Refugees have turned into the focus of this popular hateful discourse, but they are not the only ones experiencing the wrath of these raging hoards. Every form of difference is condemned in today’s world. All must return to their “country,” where, in many cases, everything has been destroyed and looted, and life has become impossible.

And if “behind every fascism is a failed revolution,” the question here is about the failure that propelled this wave of hatred, violence, and discrimination. It has been rising at an equal pace in countries that are supposed to have gone a long way on the path to addressing the sins of the past and countries where the logic of communal infallibility and survival can still be exploited by political elites. Here, the Danish Socialists hunting down refugees, turning their lives into humiliating ordeals, are on an equal footing with the BJP Hindu nationalists turning a blind eye to the escalating attacks on Indian Muslims. All of them promise their group a “brave new world” where they lead copious, happy lives while “others” are deservedly assigned lower ranks, not even appearing in public to avoid killing the joy and contaminating the blood of the chosen races and classes.

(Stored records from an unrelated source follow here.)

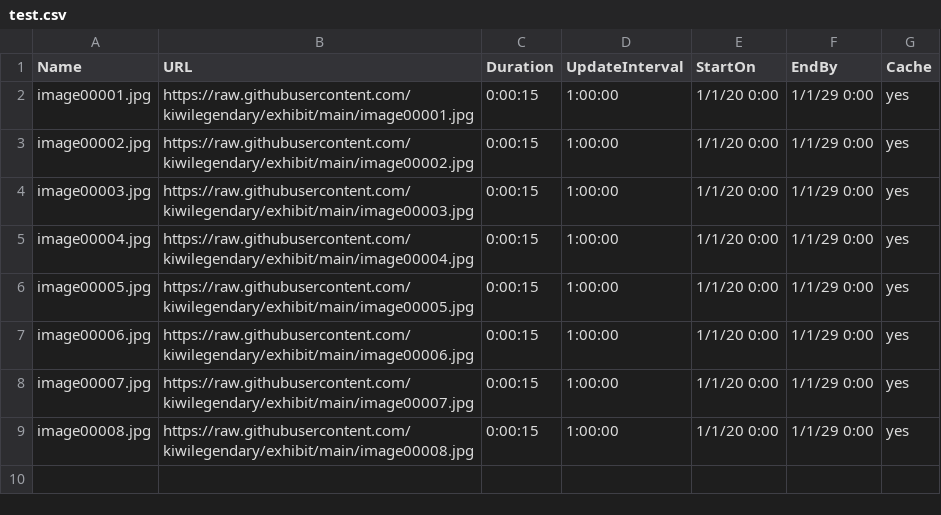
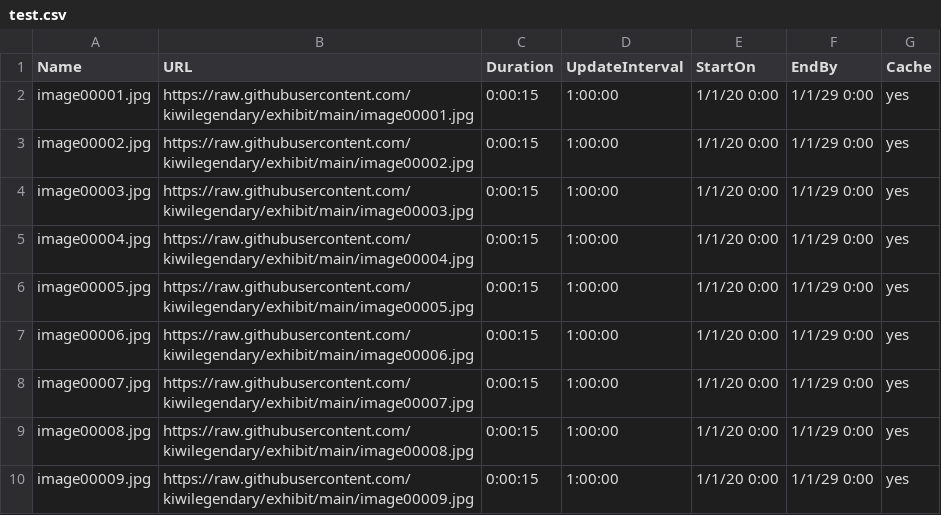
Before and after one commit to kiwilegendary/exhibit, a CSV file: test.csv, drawn as a sheet.

Commit message:
Update test.csv

```diff
--- a/test.csv
+++ b/test.csv
@@ -9 +9,2 @@ image00007.jpg,https://raw.githubusercontent.com/kiwilegendary/exhibit/main/imag
 image00008.jpg,https://raw.githubusercontent.com/kiwilegendary/exhibit/main/image00008.jpg,0:00:15,1:00:00,1/1/20 0:00,1/1/29 0:00,yes
+image00009.jpg,https://raw.githubusercontent.com/kiwilegendary/exhibit/main/image00009.jpg,0:00:15,1:00:00,1/1/20 0:00,1/1/29 0:00,yes
```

In all likelihood, the failure standing behind the rise of this wave of hatred is that of the broken promises of the post-Cold War neoliberal order and the illusions about the globalization of capital and capital’s total domination of economic life, which followed the flattering of the promises of “scientific socialism” in and its Soviet, Maoist and Cambodian variation. Looking about in the early nineties, one finds projects promising that open markets and financial transactions that are unimpeded by obstacles, borders, or countries would create prosperity. However, history took a different view. These projects hit the wall of solid reality, which drew a line between what is feasible on the one side and illusions of achieving generalized material comfort within frameworks deliberately designed to allow a small group to amass wealth at the expense of the majority. That was before the COVDI-19 pandemic hit, adding a total unexpected disaster that exposed the fragility of social security and welfare institutions.

That was inevitable. So is resorting to “oratory charm” and saturating the minutiae of daily life with endless speeches of hate against the other, who took away job opportunities, undermined religious purity, and disrespected religious rites.

Hannah Arendt had once warned that the program presented by totalitarian propaganda campaigns, according to which enemies’ fates can be predicted and their extermination is carried out... is not fully operational until the movements take power. Discussing dictators’ predictions becomes futile, as futile as discussing with a murderer whether their new victim is dead or not. When murderers slay their victims, they swiftly provide proof to attest to the veracity of their claims... And before those leading the masses take power to twist the truth, leaving it aligned with their claims, their propaganda campaigns are marked by radical contempt for facts themselves. For the facts, in their view, depends entirely on who calls the shots and creates these facts.